Currently, the Selma Estates community drinking water treatment system consists of four drilled wells, one 165,000 gallon ground storage tank, three booster pumps, a 5,000 gallon hydropneumatic storage tank, a sodium hypochlorite feed facility, a greensand filtration unit, a fluoride feed system, an orthophosphate feed system, a standby generator and the pipes comprising the distribution system. The hypochlorination together with the atmospheric storage tank is capable of providing 4-log inactivation of virus treatment. Wastewater is collected and treated to a high degree at the wastewater treatment plant (WWTP). Here, most organic material and nutrients are removed through biological treatment before being disinfected and discharged to an unnamed tributary of Limestone Branch.

Additional information on the progress of the new water treatment system can be found here.
 

The Reserve at Rokeby

Water is supplied to The Reserve at Rokeby by four community wells. Water is treated with disinfectant to ensure water quality does not degrade in the distribution system. The system includes a storage tank to help meet the demands of peak-use periods.

Village Green at Elysian Heights

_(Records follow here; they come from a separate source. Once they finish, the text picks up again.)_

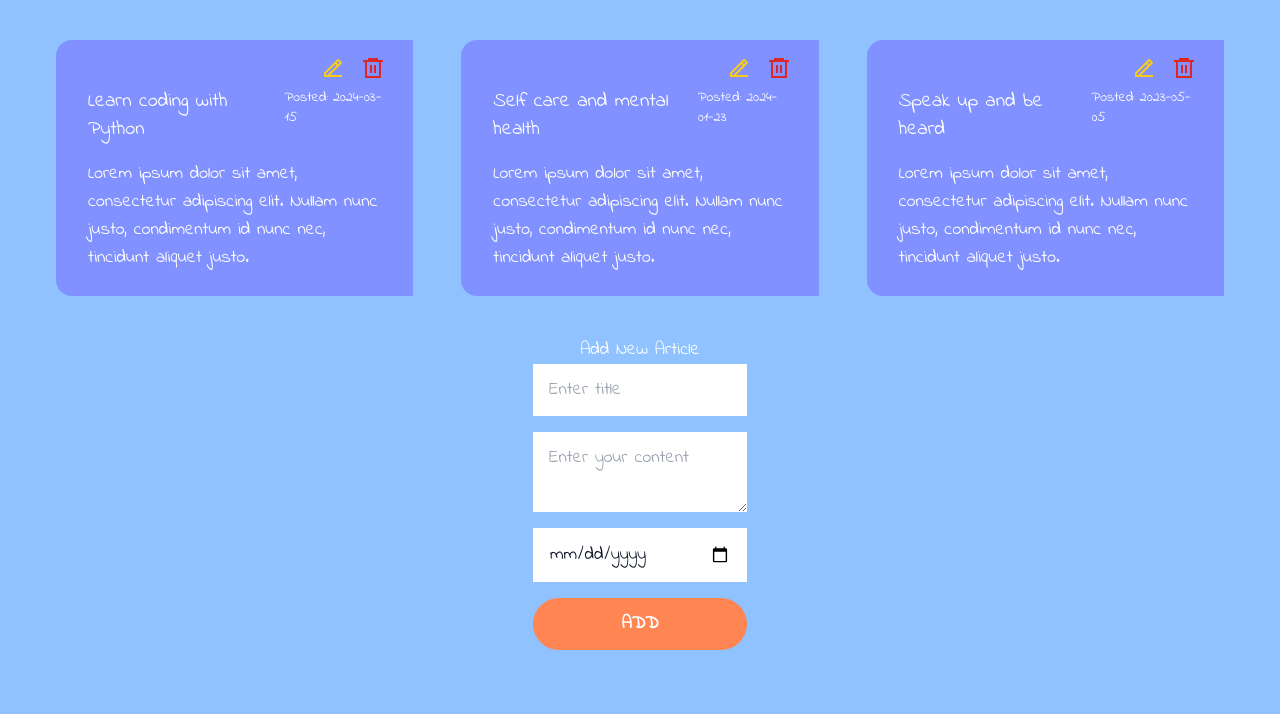
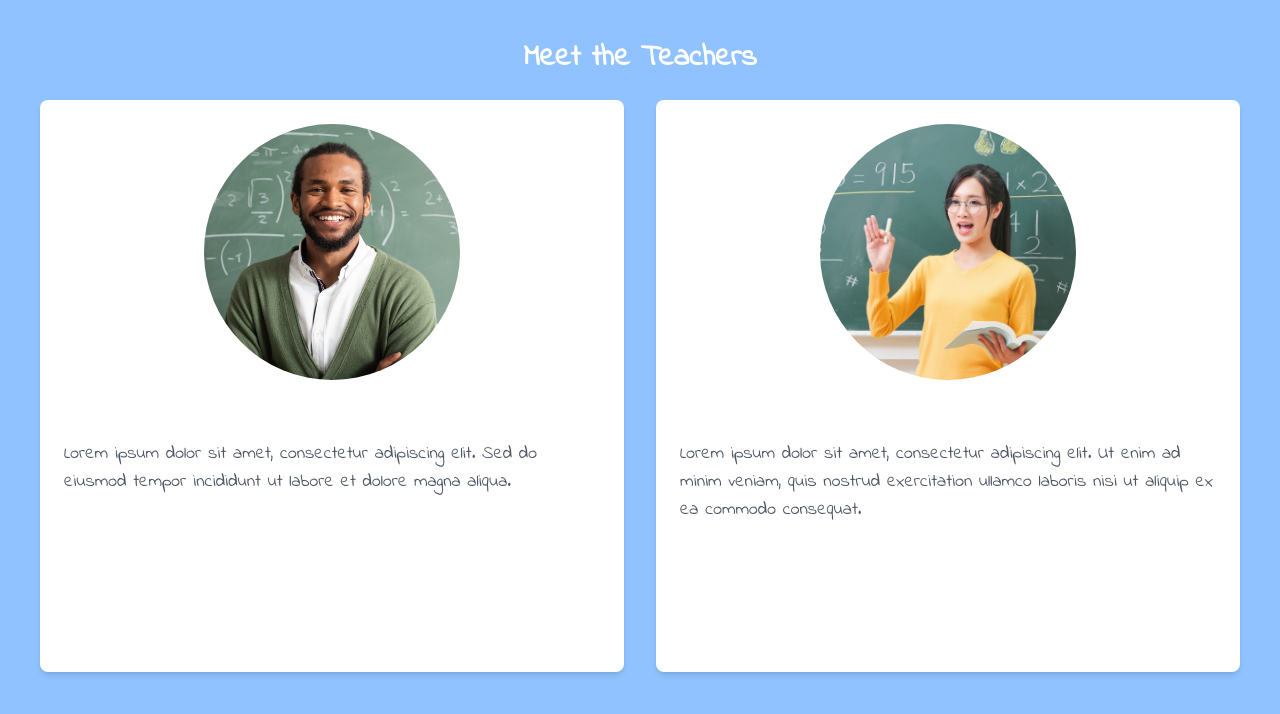
Before and after one commit to NurkaAmre/eduApp, a React (Vite) app: page /class-news in a window 1280 px wide. Shown: the top 714 px of the page. Built offline with nearby package versions, Linux system fonts and the light colour scheme; a web font is replaced by a local one.

Commit message:
Meet the teacher

```diff
--- /dev/null
+++ b/public/teachers.json
@@ -0,0 +1,18 @@
+[
+  {
+    "id": 1,
+    "name": "John Doe",
+    "photoUrl": "/assets/teacher1.png",
+    "bio": "Lorem ipsum dolor sit amet, consectetur adipiscing elit. Sed do eiusmod tempor incididunt ut labore et dolore magna aliqua.",
+    "email": "john.doe@example.com",
+    "phone": "123-456-7890"
+  },
+  {
+    "id": 2,
+    "name": "Jane Smith",
+    "photoUrl": "/assets/teacher2.jpg",
+    "bio": "Lorem ipsum dolor sit amet, consectetur adipiscing elit. Ut enim ad minim veniam, quis nostrud exercitation ullamco laboris nisi ut aliquip ex ea commodo consequat.",
+    "email": "jane.smith@example.com",
+    "phone": "987-654-3210"
+  }
+]
--- a/src/components/ClassNews.tsx
+++ b/src/components/ClassNews.tsx
@@ -1,193 +1,64 @@
 import React, { useState, useEffect } from 'react';
-import { RiDeleteBin6Line, RiEdit2Line } from 'react-icons/ri';
-import { v4 as uuid } from 'uuid';
 
-interface Article {
-  id: string;
-  title: string;
-  content: string;
-  date: string;
+interface Teacher {
+  id: number;
+  name: string;
+  photoUrl: string;
+  bio: string;
+  email: string;
+  phone: string;
 }
 
-const ClassNews: React.FC = () => {
-  const [articles, setArticles] = useState<Article[]>([]);
-  const [newArticle, setNewArticle] = useState<Article>({
-    id: '',
-    title: '',
-    content: '',
-    date: '',
-  });
-
-  const [editingArticleId, setEditingArticleId] = useState<string | null>(null);
-  const [editedContentMap, setEditedContentMap] = useState<{
-    [id: string]: string;
-  }>({});
+const MeetTheTeachers: React.FC = () => {
+  const [teachers, setTeachers] = useState<Teacher[]>([]);
 
   useEffect(() => {
-    const defaultArticles: Article[] = [
-      {
-        id: uuid(),
-        title: 'Learn coding with Python',
-        content:
-          'Lorem ipsum dolor sit amet, consectetur adipiscing elit. Nullam nunc justo, condimentum id nunc nec, tincidunt aliquet justo.',
-        date: '2024-03-15',
-      },
-      {
-        id: uuid(),
-        title: 'Self care and mental health',
-        content:
-          'Lorem ipsum dolor sit amet, consectetur adipiscing elit. Nullam nunc justo, condimentum id nunc nec, tincidunt aliquet justo.',
-        date: '2024-01-23',
-      },
-      {
-        id: uuid(),
-        title: 'Speak up and be heard',
-        content:
-          'Lorem ipsum dolor sit amet, consectetur adipiscing elit. Nullam nunc justo, condimentum id nunc nec, tincidunt aliquet justo.',
-        date: '2023-05-05',
-      },
-    ];
-    setArticles(defaultArticles);
+    const fetchTeachers = async () => {
+      try {
+        const response = await fetch('/teachers.json');
+        const data = await response.json();
+        setTeachers(data);
+      } catch (error) {
+        console.error('Error fetching teachers:', error);
+      }
+    };
+
+    fetchTeachers();
   }, []);
 
-  const handleInputChange = (
-    event: React.ChangeEvent<HTMLInputElement | HTMLTextAreaElement>
-  ) => {
-    const { name, value } = event.target;
-    setNewArticle({ ...newArticle, [name]: value });
-  };
-
-  const handleAddArticle = (event: React.FormEvent) => {
-    event.preventDefault();
-    const newId = uuid();
-    setArticles([...articles, { ...newArticle, id: newId }]);
-    setNewArticle({ id: '', title: '', content: '', date: '' });
-  };
-
-  const handleEditClick = (articleId: string, currentContent: string) => {
-    setEditingArticleId(articleId);
-    setEditedContentMap({ ...editedContentMap, [articleId]: currentContent });
-  };
-
-  const handleCancelEdit = () => {
-    setEditingArticleId(null);
-    setEditedContentMap({});
-  };
-
-  const handleSaveEdit = () => {
-    setArticles(
-      articles.map((article) =>
-        article.id === editingArticleId
-          ? {
-              ...article,
-              content: editedContentMap[article.id] || article.content,
-            }
-          : article
-      )
-    );
-    setEditingArticleId(null);
-    setEditedContentMap({});
-  };
-
-  const handleDeleteArticle = (id: string) => {
-    setArticles(articles.filter((article) => article.id !== id));
-  };
-
   return (
-    <div className="my-10 mx-10">
-      <div className="grid grid-cols-3 gap-4">
-        {articles.map((article) => (
-          <div
-            key={article.id}
-            className="bg-[#8191FF] rounded-l-2xl mx-4 py-4 px-6 items-center"
-          >
-            {editingArticleId === article.id ? (
-              <div className="flex flex-col gap-4 text-gray-700">
-                <textarea
-                  value={editedContentMap[article.id] || article.content}
-                  onChange={(e) =>
-                    setEditedContentMap({
-                      ...editedContentMap,
-                      [article.id]: e.target.value,
-                    })
-                  }
-                  className="px-4 py-3 focus:outline-none"
-                />
-                <div className="flex gap-4">
-                  <button
-                    onClick={handleSaveEdit}
-                    className="py-2 rounded-full px-4 text-white font-bold bg-[#FF8652]"
-                  >
-                    Save
-                  </button>
-                  <button
-                    onClick={handleCancelEdit}
-                    className="py-2 rounded-full px-4 text-white font-bold bg-[#ff3e24]"
-                  >
-                    Cancel
-                  </button>
+    <div className="container mx-auto p-10">
+      <h1 className="text-3xl font-bold mb-6 text-center">Meet the Teachers</h1>
+      <div className="grid grid-cols-1 md:grid-cols-2 gap-8">
+        {teachers.map((teacher) => (
+          <div key={teacher.id} className="bg-white shadow-md rounded-lg p-6">
+            <div className="flex justify-center mb-6">
+              <img
+                src={teacher.photoUrl}
+                alt={teacher.name}
+                className="w-64 h-64 rounded-full"
+              />
+            </div>
+            <div className="mb-6">
+              <h2 className="text-xl font-bold mb-2">Teacher Information</h2>
+              <p className="text-gray-600">{teacher.bio}</p>
+            </div>
+            <div>
+              <h2 className="text-xl font-bold mb-2">Contact Details</h2>
+              <div className="flex flex-col">
+                <div className="mb-2">
+                  <strong>Email:</strong> {teacher.email}
+                </div>
+                <div>
+                  <strong>Phone:</strong> {teacher.phone}
                 </div>
               </div>
-            ) : (
-              <>
-                <div className="flex items-end justify-end gap-3">
-                  <button
-                    onClick={() => handleEditClick(article.id, article.content)}
-                  >
-                    <RiEdit2Line className="mr-1 text-2xl text-yellow-400 font-bold" />
-                  </button>
-                  <button onClick={() => handleDeleteArticle(article.id)}>
-                    <RiDeleteBin6Line className="mr-1 text-red-600 text-2xl font-bold" />
-                  </button>
-                </div>
-                <div className="flex justify-between">
-                  <h2 className="text-xl p-2">{article.title}</h2>
-                  <p className="p-2 text-sm">Posted: {article.date}</p>
-                </div>
-                <p className="p-2">{article.content}</p>
-              </>
-            )}
+            </div>
           </div>
         ))}
-      </div>
-      <div className="flex flex-col my-10 justify-center items-center">
-        <h2>Add New Article</h2>
-        <form
-          onSubmit={handleAddArticle}
-          className="flex flex-col gap-4 text-gray-900"
-        >
-          <input
-            type="text"
-            name="title"
-            value={newArticle.title}
-            onChange={handleInputChange}
-            placeholder="Enter title"
-            className=" px-4 py-3 focus:outline-none"
-          />
-          <textarea
-            name="content"
-            value={newArticle.content}
-            onChange={handleInputChange}
-            placeholder="Enter your content"
-            className=" px-4 py-3 focus:outline-none"
-          ></textarea>
-          <input
-            type="date"
-            name="date"
-            value={newArticle.date}
-            onChange={handleInputChange}
-            className="focus:outline-none px-4 py-3"
-          />
-          <button
-            type="submit"
-            className="bg-[#FF8652] rounded-full font-bold py-3 px-4 text-white"
-          >
-            ADD
-          </button>
-        </form>
       </div>
     </div>
   );
 };
 
-export default ClassNews;
+export default MeetTheTeachers;
--- /dev/null
+++ b/src/components/MeetTheTeacher.tsx
@@ -0,0 +1,63 @@
+import { FaGithub, FaLinkedin } from 'react-icons/fa';
+import { IoMdClipboard } from 'react-icons/io';
+import { Link } from 'react-router-dom';
+import teacher from '../../public/assets/teacher2.jpg';
+
+const MeetTheTeacher: React.FC = () => {
+  return (
+    <section className="md:mt-14 px-28 mt-6 flex flex-col ">
+      <div className="md:flex flex-col justify-center">
+        <div className="flex justify-center gap-10 items-center">
+          <div className="my-6">
+            <p className="text-6xl text-[#243b66] font-bold">Meet Your</p>
+            <div className="bg-[#c68df9] rounded-md w-fit">
+              <p className="text-white font-bold text-6xl px-2 w-fit">
+                TEACHER
+              </p>
+            </div>
+          </div>
+          <div className="flex flex-col items-center">
+            <div className="bg-[#e1a366] p-4 m-4 rounded-full py-4">
+              <img
+                src={teacher}
+                alt="Jane Doe"
+                width={200}
+                height={200}
+                className="rounded-full"
+              />
+            </div>
+            <div className="bg-[#FFA077] text-3xl py-2 px-6 text-white">
+              <p className="whitespace-nowrap font-rockSalt">Jane Doe</p>
+            </div>
+          </div>
+        </div>
+        <div className=" mb-10 flex flex-col justify-center">
+          <p className="py-2">
+            Mathematics is the language of patterns, shapes, and numbers that
+            surrounds us every day. As a math teacher, my goal is to demystify
+            this language and empower students to understand and appreciate the
+            beauty of math. From basic arithmetic to complex problem-solving, I
+            aim to instill critical thinking skills and confidence in my
+            students, preparing them for success in their academic and
+            professional endeavors.
+          </p>
+        </div>
+      </div>
+      <div className="md:flex justify-evenly gap-10 bg-[#7284FF] w-full py-6 px-10">
+        <div className="flex gap-4 text-2xl text-white">
+          <Link to="/meet-the-teacher">
+            <FaGithub className="cursor-pointer" />
+          </Link>
+          <Link to="/meet-the-teacher">
+            <FaLinkedin className="cursor-pointer" />
+          </Link>
+          <Link to="/meet-the-teacher">
+            <IoMdClipboard className="cursor-pointer" />
+          </Link>
+        </div>
+      </div>
+    </section>
+  );
+};
+
+export default MeetTheTeacher;
```
Also changed, not shown: src/main.tsx (+6 -5 lines), public/assets/teacher1.png (added), public/assets/teacher2.jpg (added).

Water is supplied to Elysian Heights by five community wells. Water quality from these wells is high, and the only form of treatment provided to the water is the addition of fluoride to help prevent cavities and a disinfectant to aid in assuring that water quality does not degrade in the distribution system. The system includes a storage tank to help meet the demands of peak usage periods and to provide water during temporary power losses.Wastewater is collected and treated to a high degree at the wastewater treatment plant. At the plant, most organic material and nutrients are removed through biological treatment before being disinfected and discharged to an unnamed tributary of Limestone Branch.